On the 1861 census Mr Joseph Winmill and his wife Elizabeth were landlord and landlady at the Royal Oak Inn. Mr Joseph Winmill, born 1812 at Gloucester and Mrs Elizabeth Winmill, born 1820 at Gloucester with their family – Miss Sabina Winmill, born 1841 at Caerleon. Master John Winmill, born 1846 at Machen. Miss Julia Winmill, born 1849 at Caerleon. Miss Margaret Winmill, born 1850. Master Frederick Winmill, born 1852 at Durham, England. Miss Charlotte Winmill, born 1855 at Aberystruth. Master William Winmill, born 1855 (twins). Master Stephen Winmill, born 1858 and Master Arlondo? Winmill, born 1860 at Aberystruth.
Mr Walter Lewis.
On the 1871 census Mr Walter Lewis and his wife Susanna Lewis were landlord and landlady with their family –
Royal Oak Cottages.
In 1879 Mr William Webb of Aberbeeg drew up an agreement with Mr William Henry Jones a butcher by trade from Garndiffaith to let the Royal Oak Cottages, 3 cottages adjoining the Royal Oak Inn at £2. 5s. 0d. per month.
Mr Francis Perry Evans.
In the 1880’s Mr Francis Perry Evans and his wife Mrs Elizabeth Evans nee Collier, born 1846 at Clutton, Somerset were landlord and landlady of the Royal Oak Inn, Abertillery. Mr Francis P Evans and Mrs Elizabeth Evans were married in 1871, they were resident at the Royal Oak Inn with their family – Miss Mary Ann Evans, born 1873 at Aberystruth. Master Henry J. Evans, born 1874 at Aberystruth. Miss Elizabeth Evans, born 1878 at Aberystruth. Miss Frances Evans, born 1880. Miss Emma M. M. Evans, born 1881. Also residing at the Royal Oak Inn were Miss Mary Jones a Servant Girl and Mr James Dutton and his wife Sarah Dutton from Birmingham, England.
Mr and Mrs James and Sarah Dutton.
Mr James Dutton and his wife Sarah Dutton from Birmingham, England, were both listed as photographers and were visiting Abertillery in the late 1870’s. They used to show exhibits with magic lanterns etc and travel from town to town. The clipping (as seen left) is from December 1879 and yet they were still at the Royal Oak Inn, Abertillery on the 1881 census, so they both must have used the Royal Oak for their shows on a regular basis.
The Death of Mr Perry Evans.

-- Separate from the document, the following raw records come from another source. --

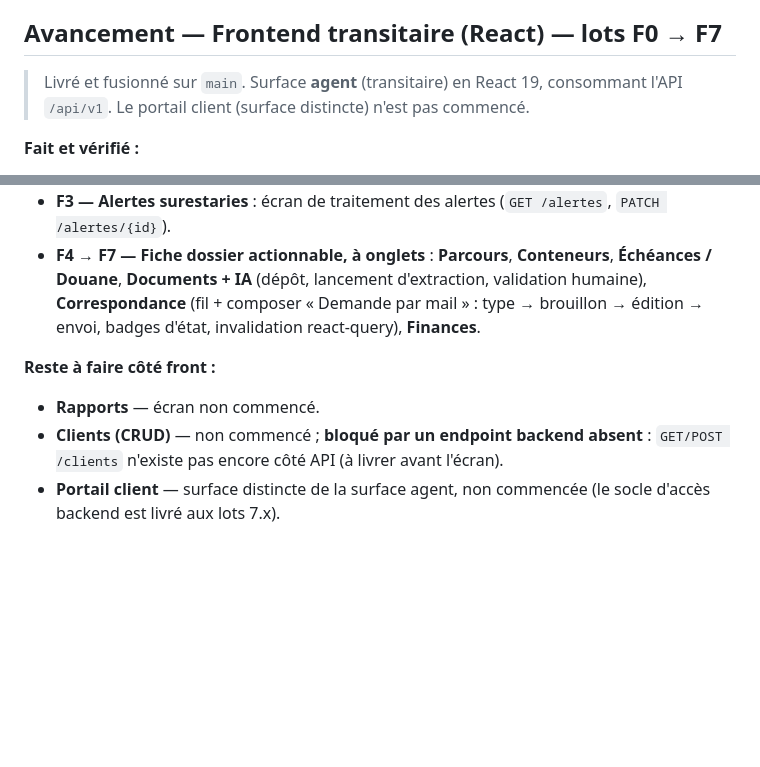
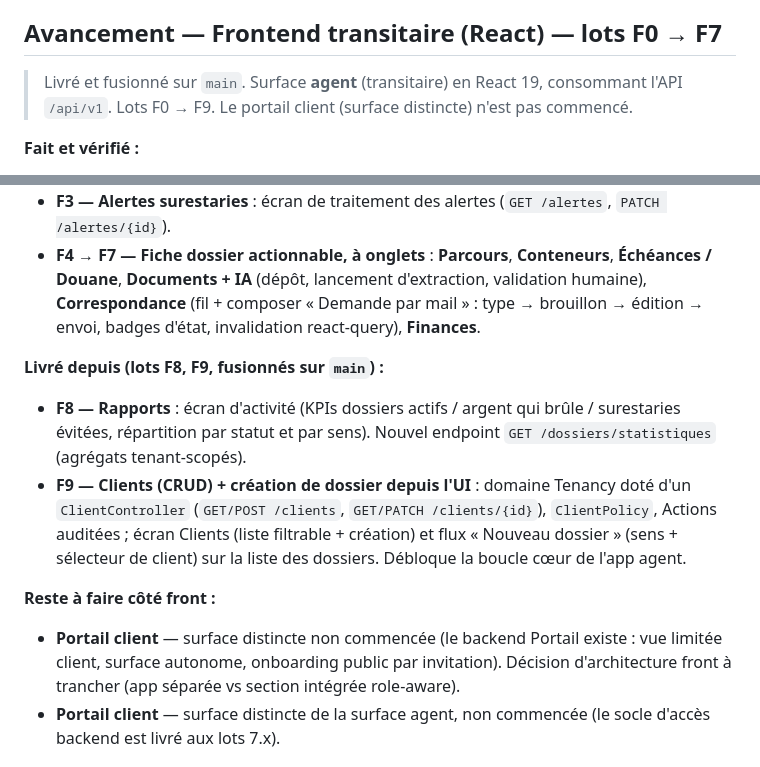
Before and after one commit to caurilab/travess, a Markdown page: docs/etat-du-projet.md, 2 parts joined by grey strips. Drawn GitHub-style; blank space fills up the shorter version.

Commit message:
docs(état): F8 Rapports & F9 Clients livrés ; portail client reste à cadrer
Co-Authored-By: Claude Opus 4.8 <noreply@anthropic.com>

```diff
--- a/docs/etat-du-projet.md
+++ b/docs/etat-du-projet.md
@@ -216,7 +216,7 @@
 
 ## Avancement — Frontend transitaire (React) — lots F0 → F7
 
-> Livré et fusionné sur `main`. Surface **agent** (transitaire) en React 19, consommant l'API `/api/v1`. Le portail client (surface distincte) n'est pas commencé.
+> Livré et fusionné sur `main`. Surface **agent** (transitaire) en React 19, consommant l'API `/api/v1`. Lots F0 → F9. Le portail client (surface distincte) n'est pas commencé.
 
 **Fait et vérifié :**
 - **F0 — Socle + connexion/2FA** : scaffold `travess-web`, authentification (login, défi 2FA TOTP, `me`/refresh/logout), shell applicatif (navigation, garde de session).
@@ -225,9 +225,12 @@
 - **F3 — Alertes surestaries** : écran de traitement des alertes (`GET /alertes`, `PATCH /alertes/{id}`).
 - **F4 → F7 — Fiche dossier actionnable, à onglets** : **Parcours**, **Conteneurs**, **Échéances / Douane**, **Documents + IA** (dépôt, lancement d'extraction, validation humaine), **Correspondance** (fil + composer « Demande par mail » : type → brouillon → édition → envoi, badges d'état, invalidation react-query), **Finances**.
 
+**Livré depuis (lots F8, F9, fusionnés sur `main`) :**
+- **F8 — Rapports** : écran d'activité (KPIs dossiers actifs / argent qui brûle / surestaries évitées, répartition par statut et par sens). Nouvel endpoint `GET /dossiers/statistiques` (agrégats tenant-scopés).
+- **F9 — Clients (CRUD) + création de dossier depuis l'UI** : domaine Tenancy doté d'un `ClientController` (`GET/POST /clients`, `GET/PATCH /clients/{id}`), `ClientPolicy`, Actions auditées ; écran Clients (liste filtrable + création) et flux « Nouveau dossier » (sens + sélecteur de client) sur la liste des dossiers. Débloque la boucle cœur de l'app agent.
+
 **Reste à faire côté front :**
-- **Rapports** — écran non commencé.
-- **Clients (CRUD)** — non commencé ; **bloqué par un endpoint backend absent** : `GET/POST /clients` n'existe pas encore côté API (à livrer avant l'écran).
+- **Portail client** — surface distincte non commencée (le backend Portail existe : vue limitée client, surface autonome, onboarding public par invitation). Décision d'architecture front à trancher (app séparée vs section intégrée role-aware).
 - **Portail client** — surface distincte de la surface agent, non commencée (le socle d'accès backend est livré aux lots 7.x).
 
 ## Avancement — Backend Correspondance armateur (lot F7)
```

Mr Francis Perry Evans died on the 20th October 1888 and left £515. 9s. 9d. in his will. Mrs Elizabeth Evans owned a great deal of land and a lot of property in the Abertillery town area.
On the 1891 census Mrs Elizabeth Evans, Inn Keeper was the head living at the Royal Oak Inn, Abertillery with – Miss Mary Ann Evans, born 1873. Mis Frances Evans, born 1880. Master Robert Perry Evans, born 1885. Master Frederick Thomas Evans, born 1887 and Master Francis Perry Evans, born 1889 all at Abertillery. Also residing at the Royal Oak Inn was Miss Sarah Bobbett a Servant Girl from Taunton, Somerset.
Mr Tom Evans.
Francis and Elizabeth’s son, Master Frederick Thomas Evans, born 1887 later became a jeweller and opened a shop at Church Street, Abertillery. The shop later known as the Jewel Box and Tom Evans Jewellers.
In the 1890s the Royal Oak Inn, Abertillery was the venue for many miners meetings in connection with the Gray, Vivian and Arrael Griffin Collieries, Six Bells and other pits in the area, the miners agents had a lodge room at the premises.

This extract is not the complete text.